A final interesting point is that of the 20 books by 14 authors, it seems only two authors are male. They, and about half of the others, go by gender-neutral author names - either initials or unisex names - while the rest go by recognisably female names. I have no way of knowing how many use pseudonyms and I didn't feel like going into the research to find out, but since this type of literature is out of the literary mainstream (although it seems to be slowly paddling towards it) and has certain associations some would consider shameful, I am assuming most of these names are pseudonyms.

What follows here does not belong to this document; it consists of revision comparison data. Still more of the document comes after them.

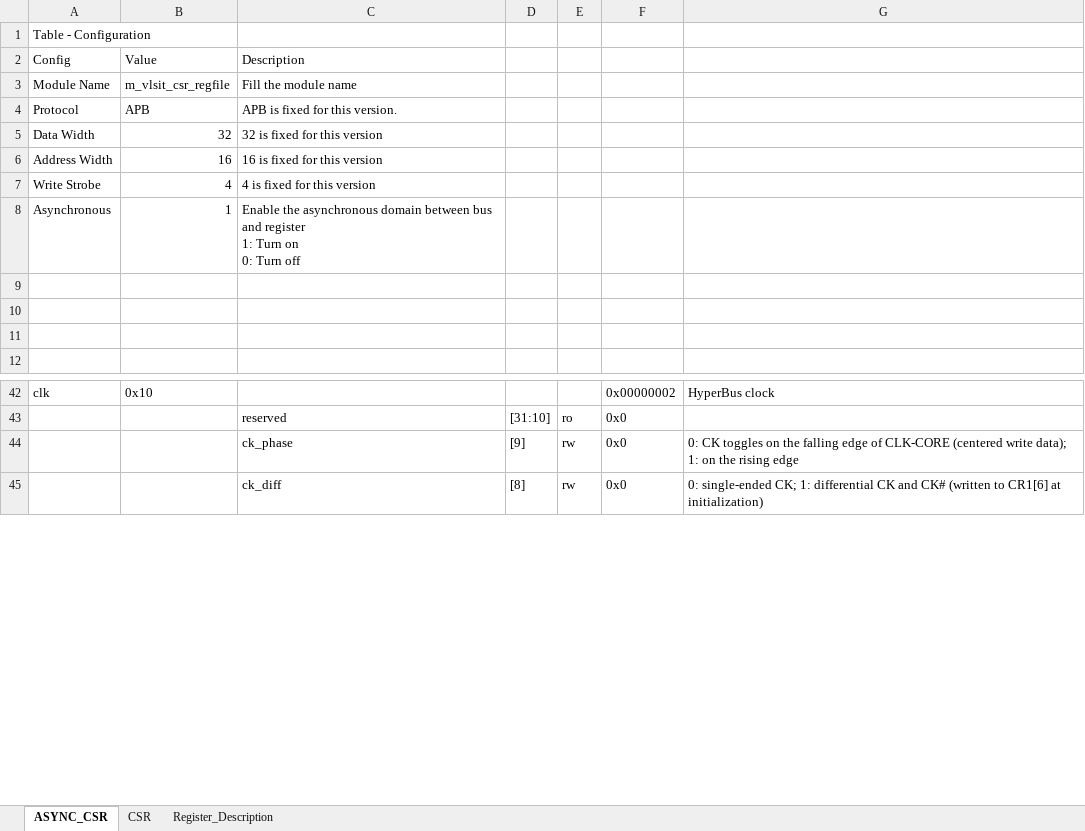
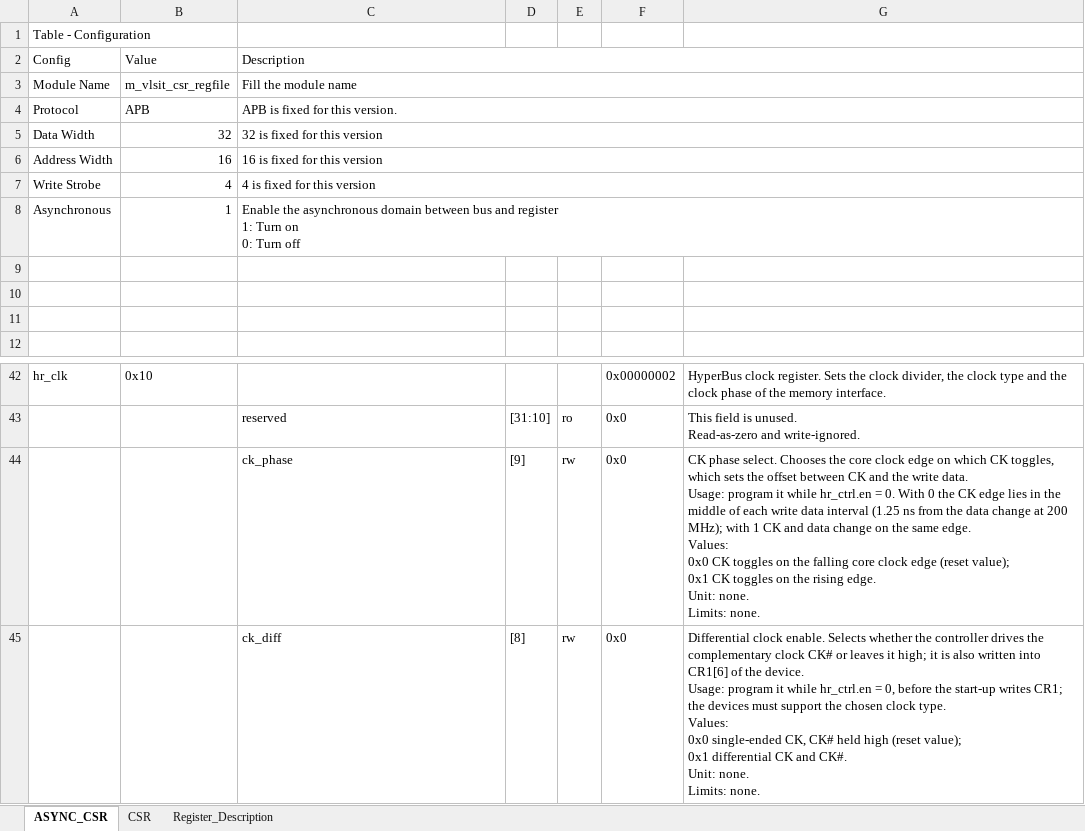
Before and after one commit to nguyenquanicd/VLSIT_RTL_Generator_AI_Flow, an Excel workbook: common_rtl/009_HyperRAM_Controller/HyperRAM_Controller_CSR_Specification.xlsx, sheet ASYNC_CSR, drawn as a sheet; only a part is shown, gaps mark what is left out; values as stored, in another font and other column widths than the file's, no cell formats; ↵ is a line break in a cell; the diff covers the shown part only; the diff names each change by its address in the sheet, - before the commit and + after, or states it on an @@ line.

```diff
--- a/common_rtl/009_HyperRAM_Controller/HyperRAM_Controller_CSR_Specification.xlsx (sheet ASYNC_CSR)
+++ b/common_rtl/009_HyperRAM_Controller/HyperRAM_Controller_CSR_Specification.xlsx (sheet ASYNC_CSR)
+C2:G2 merged
+C3:G3 merged
+C4:G4 merged
+C5:G5 merged
+C6:G6 merged
+C7:G7 merged
+C8:G8 merged
-A42 (Config): clk
+A42 (Config): hr_clk
-G42: HyperBus clock
+G42: HyperBus clock register. Sets the clock divider, the clock type and the clock phase of the memory interface.
-G43: (empty)
+G43: This field is unused. ↵ Read-as-zero and write-ignored.
-G44: 0: CK toggles on the falling edge of CLK-CORE (centered write data); 1: on the rising edge
+G44: CK phase select. Chooses the core clock edge on which CK toggles, which sets the offset between CK and the write data. ↵ Usage: program it while hr_ctrl.en = 0. With 0 the CK edge lies in the middle of each write data interval (1.25 ns from the data change at 200 MHz); with 1 CK and data change on the same edge. ↵ Values: ↵ 0x0 CK toggles on the falling core clock edge (reset value); ↵ 0x1 CK toggles on the rising edge. ↵ Unit: none. ↵ Limits: none.
-G45: 0: single-ended CK; 1: differential CK and CK# (written to CR1[6] at initialization)
+G45: Differential clock enable. Selects whether the controller drives the complementary clock CK# or leaves it high; it is also written into CR1[6] of the device. ↵ Usage: program it while hr_ctrl.en = 0, before the start-up writes CR1; the devices must support the chosen clock type. ↵ Values: ↵ 0x0 single-ended CK, CK# held high (reset value); ↵ 0x1 differential CK and CK#. ↵ Unit: none. ↵ Limits: none.
```
Also changed, not shown: other rows of this sheet, cell formats, 33 other files.
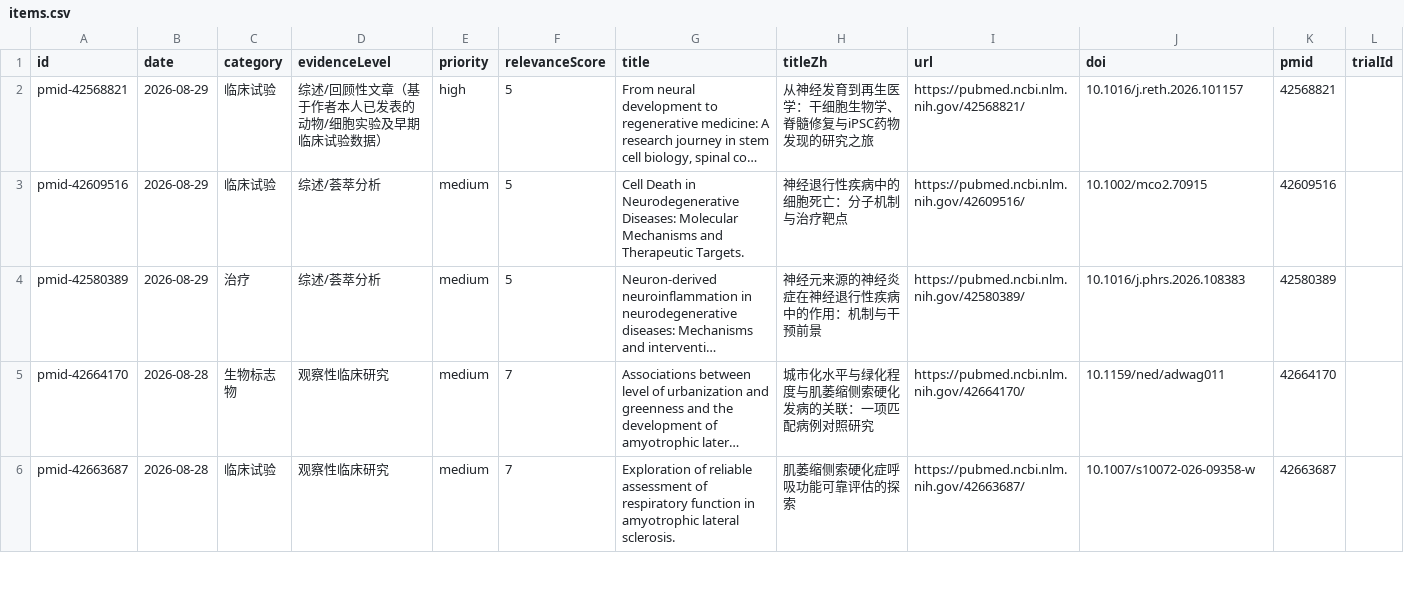
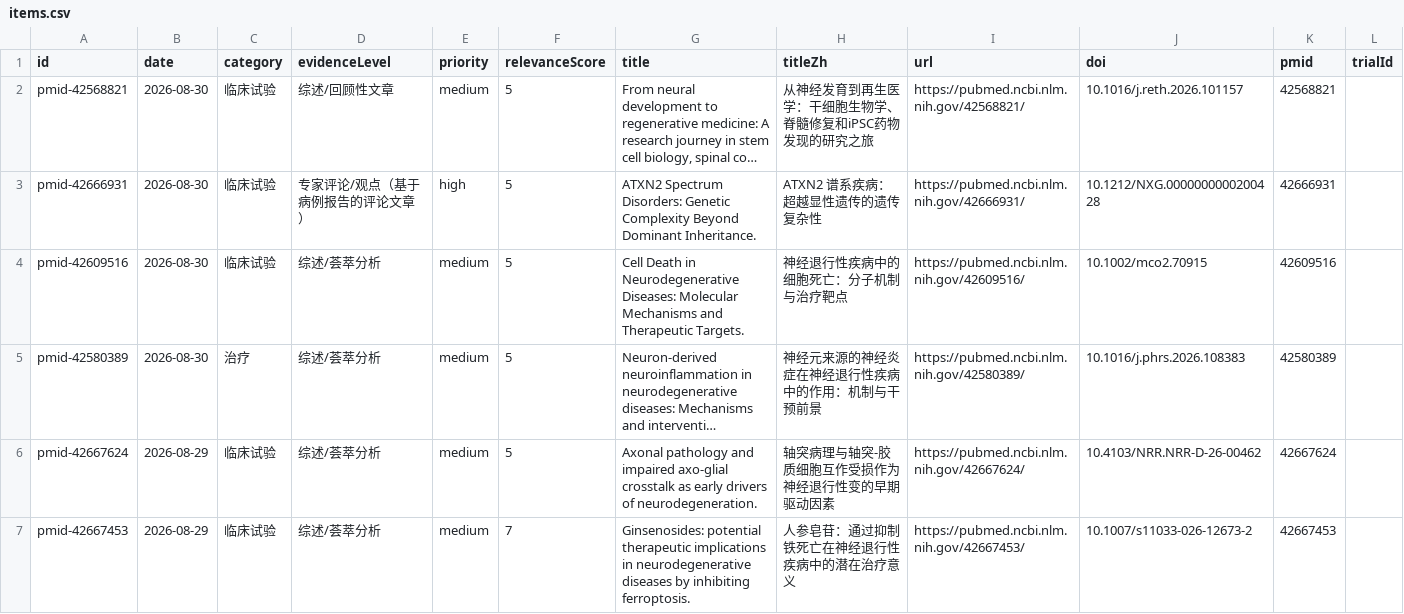
Before and after one commit to DY-bucm/als-research-site, a CSV file: exports/items.csv, drawn as a sheet; only a part is shown; the shorter side is filled out with more unchanged rows; long unchanged cells end in …; addresses are those after the commit; the diff covers the shown part only; the diff names each change by its address in the sheet, - before the commit and + after, or states it on an @@ line.

```diff
--- a/exports/items.csv
+++ b/exports/items.csv
-B2 (date): 2026-08-29
+B2 (date): 2026-08-30
-D2 (evidenceLevel): 综述/回顾性文章（基于作者本人已发表的动物/细胞实验及早期临床试验数据）
+D2 (evidenceLevel): 综述/回顾性文章
-E2 (priority): high
+E2 (priority): medium
-H2 (titleZh): 从神经发育到再生医学：干细胞生物学、脊髓修复与iPSC药物发现的研究之旅
+H2 (titleZh): 从神经发育到再生医学：干细胞生物学、脊髓修复和iPSC药物发现的研究之旅
+row 3: pmid-42666931 | 2026-08-30 | 临床试验 | 专家评论/观点（基于病例报告的评论文章） | high | 5 | ATXN2 Spectrum Disorders: Genetic Complexity Beyond Dominant Inheritance. | ATXN2 谱系疾病：超越显性遗传的遗传复杂性 | https://pubmed.ncbi.nlm.nih.gov/42666931/ | 10.1212/NXG.0000000000200428 | 42666931
-B4:B5 (date): 2026-08-29
+B4:B5 (date): 2026-08-30
+row 6: pmid-42667624 | 2026-08-29 | 临床试验 | 综述/荟萃分析 | medium | 5 | Axonal pathology and impaired axo-glial crosstalk as early drivers of neurodegeneration. | 轴突病理与轴突-胶质细胞互作受损作为神经退行性变的早期驱动因素 | https://pubmed.ncbi.nlm.nih.gov/42667624/ | 10.4103/NRR.NRR-D-26-00462 | 42667624
+row 7: pmid-42667453 | 2026-08-29 | 临床试验 | 综述/荟萃分析 | medium | 7 | Ginsenosides: potential therapeutic implications in neurodegenerative diseases by inhibiting ferroptosis. | 人参皂苷：通过抑制铁死亡在神经退行性疾病中的潜在治疗意义 | https://pubmed.ncbi.nlm.nih.gov/42667453/ | 10.1007/s11033-026-12673-2 | 42667453
```
Also changed, not shown: 2 added rows, 2 removed rows and 24 edited cells elsewhere in this file, 9 other files.
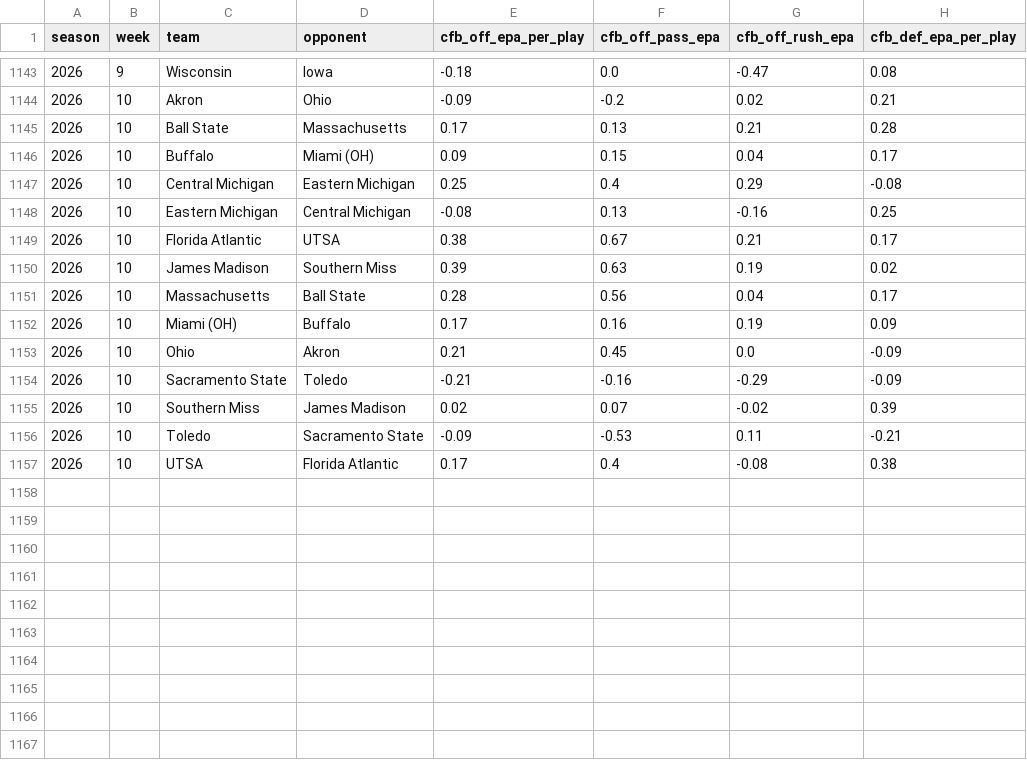
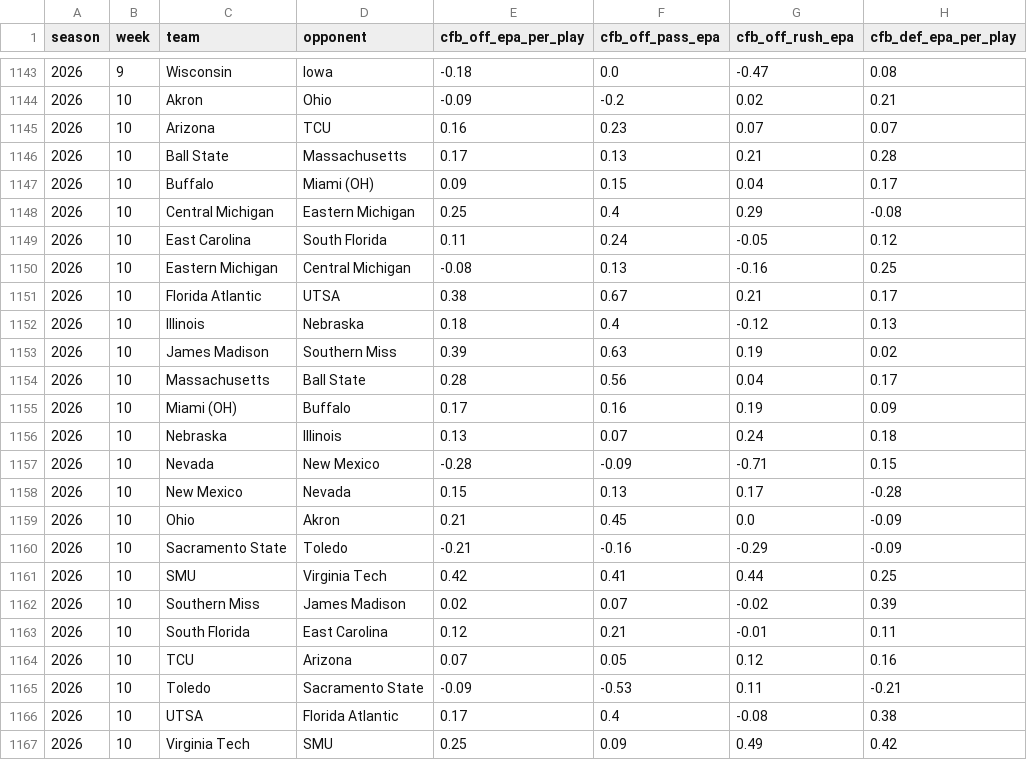
Before and after one commit to pdaly42/sports-edge, a CSV file: data/raw/cfb/ppa_games_2026.csv, drawn as a sheet; only a part is shown, gaps mark what is left out; the diff covers the shown part only.

```diff
--- a/data/raw/cfb/ppa_games_2026.csv
+++ b/data/raw/cfb/ppa_games_2026.csv
@@ -1144,2 +1144,3 @@ season,week,team,opponent,cfb_off_epa_per_play,cfb_off_pass_epa,cfb_off_rush_epa
 2026,10,Akron,Ohio,-0.09,-0.2,0.02,0.21
+2026,10,Arizona,TCU,0.16,0.23,0.07,0.07
 2026,10,Ball State,Massachusetts,0.17,0.13,0.21,0.28
@@ -1147,4 +1148,6 @@ season,week,team,opponent,cfb_off_epa_per_play,cfb_off_pass_epa,cfb_off_rush_epa
 2026,10,Central Michigan,Eastern Michigan,0.25,0.4,0.29,-0.08
+2026,10,East Carolina,South Florida,0.11,0.24,-0.05,0.12
 2026,10,Eastern Michigan,Central Michigan,-0.08,0.13,-0.16,0.25
 2026,10,Florida Atlantic,UTSA,0.38,0.67,0.21,0.17
+2026,10,Illinois,Nebraska,0.18,0.4,-0.12,0.13
 2026,10,James Madison,Southern Miss,0.39,0.63,0.19,0.02
@@ -1152,6 +1155,13 @@ season,week,team,opponent,cfb_off_epa_per_play,cfb_off_pass_epa,cfb_off_rush_epa
 2026,10,Miami (OH),Buffalo,0.17,0.16,0.19,0.09
+2026,10,Nebraska,Illinois,0.13,0.07,0.24,0.18
+2026,10,Nevada,New Mexico,-0.28,-0.09,-0.71,0.15
+2026,10,New Mexico,Nevada,0.15,0.13,0.17,-0.28
 2026,10,Ohio,Akron,0.21,0.45,0.0,-0.09
 2026,10,Sacramento State,Toledo,-0.21,-0.16,-0.29,-0.09
+2026,10,SMU,Virginia Tech,0.42,0.41,0.44,0.25
 2026,10,Southern Miss,James Madison,0.02,0.07,-0.02,0.39
+2026,10,South Florida,East Carolina,0.12,0.21,-0.01,0.11
+2026,10,TCU,Arizona,0.07,0.05,0.12,0.16
 2026,10,Toledo,Sacramento State,-0.09,-0.53,0.11,-0.21
 2026,10,UTSA,Florida Atlantic,0.17,0.4,-0.08,0.38
+2026,10,Virginia Tech,SMU,0.25,0.09,0.49,0.42
```
Also changed, not shown: 13 moved rows elsewhere in this file, data/raw/cfb/games_2026.csv, 1 other file.
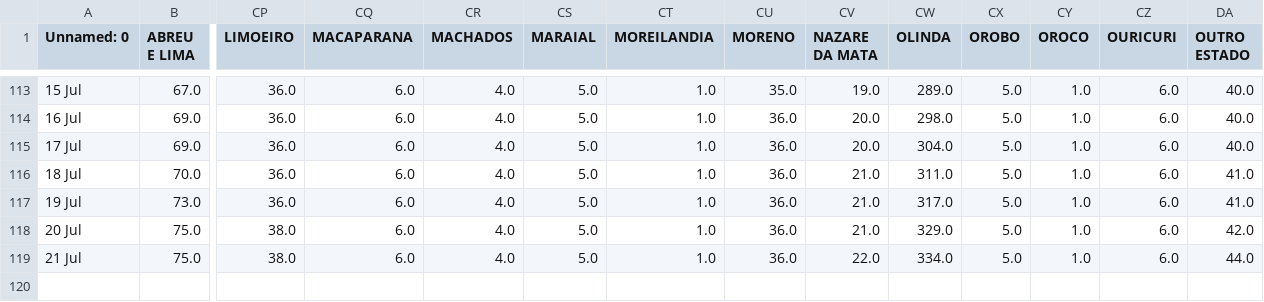
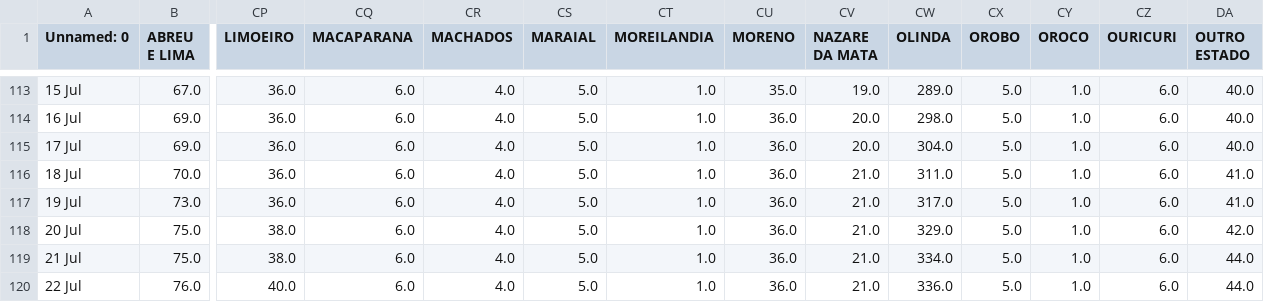
Before and after one commit to JTeodomiro/covid19PE, a CSV file: Obitos_PE_Cidades.csv, drawn as a sheet; only a part is shown, gaps mark what is left out; rows hold the shown columns only; the diff names each change by its address in the sheet, - before the commit and + after, or states it on an @@ line.

```diff
--- a/Obitos_PE_Cidades.csv
+++ b/Obitos_PE_Cidades.csv
-CV119 (NAZARE DA MATA): 22.0
+CV119 (NAZARE DA MATA): 21.0
+row 120: 22 Jul | 76.0 | 40.0 | 6.0 | 4.0 | 5.0 | 1.0 | 36.0 | 21.0 | 336.0 | 5.0 | 1.0 | 6.0 | 44.0
```
Also changed, not shown: PE_Cidades_DATA.csv, PE_Cidades_DATA_Leve.csv, 1 other file.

So, will I continue reading M/M romances? I think I can safely say 'Yes' to that, but I will be careful in my choices before I start buying rather than borrowing them because, if you didn't already guess, I f***ing hate it when romance authors use sex to replace character development or to stuff plot holes, and I will need to find out which reviewers I can trust to help me avoid such books and which authors write the kinds of stories I like.
I'm working on the reading report, will post it later this week.


Popular posts from this blog

How to make a simple origami bookmark

Here are some instructions on how to make a simple origami (paper folding) bookmark:

Take a square of paper. It can be patterned origami paper, gift paper or even office paper, just as long as it’s easy to fold. The square should not be much bigger than 10 cm/4 inches across, unless you intend to use the mark for a big book. The images show what the paper should look like after you follow each step of the instructions. The two sides of the paper are shown in different colours to make things easier, and the edges and fold lines are shown as black lines.

Fold the paper in half diagonally (corner to corner), and then unfold. Repeat with the other two corners. This is to find the middle and to make the rest of the folding easier. If the paper is thick or stiff it can help to reverse the folds.

Fold three of the corners in so that they meet in the middle. You now have a piece of paper resembling an open envelope. For the next two steps, ignore the flap.

Fold the square diagonally in two. You…

Reading report for January 2014

Here it is, finally: the reading report for January. (February‘s report is in the works: I have it entered into Excel and I just need to transfer it into Word, edit the layout and write the preface. It will either take a couple of days or a couple of months).

I finished 26 books in January, although admittedly a number of them were novellas. As I mentioned in my previous post, I delved into a new(ish) type of genre: gay (or M/M) romance. I found everything from genuinely sweet romance to hardcore BDSM, in sub-genres like fantasy, suspense and mystery and even a quartet of entertaining (and unlikely) rock star romances. Other books I read in January include the highly enjoyable memoir of cooking doyenne Julia Child, two straight romances, and Jennifer Worth‘s trilogy of memoirs about her experiences as a midwife in a London slum in the 1950s. I also watched the first season of the TV series based on these books and may (I say 'may') write something about this when I have finis…

Stiff – The curious lives of human cadavers

Originally published in November and December 2004, in 4 parts. Book 42 in my first 52 books challenge.

Author: Mary Roach
Year published: 2003
Pages: 303
Genre: Popular science, biology
Where got:

Mom, Dad, what happens after we die?

This is a classic question most parents dread having to answer. While this book doesn’t answer the philosophical/theological part of the question – what happens to the soul? - it does claim to contain answers to the biological part, namely: what happens to the body?

Reading progress for Stiff:
Stiff is proving to be an interesting read. Roach writes in a matter-of-fact journalistic style that makes the subject seem less grim than it really is, but she does on occasion become a bit too flippant about it, I guess in an attempt to distance herself. Although she uses humour to ease the grimness, the jokes – which, by the way, are never about the dead, only the living, especially Roach herself – often fall flat. Perhaps it’s just me, but this is a serio…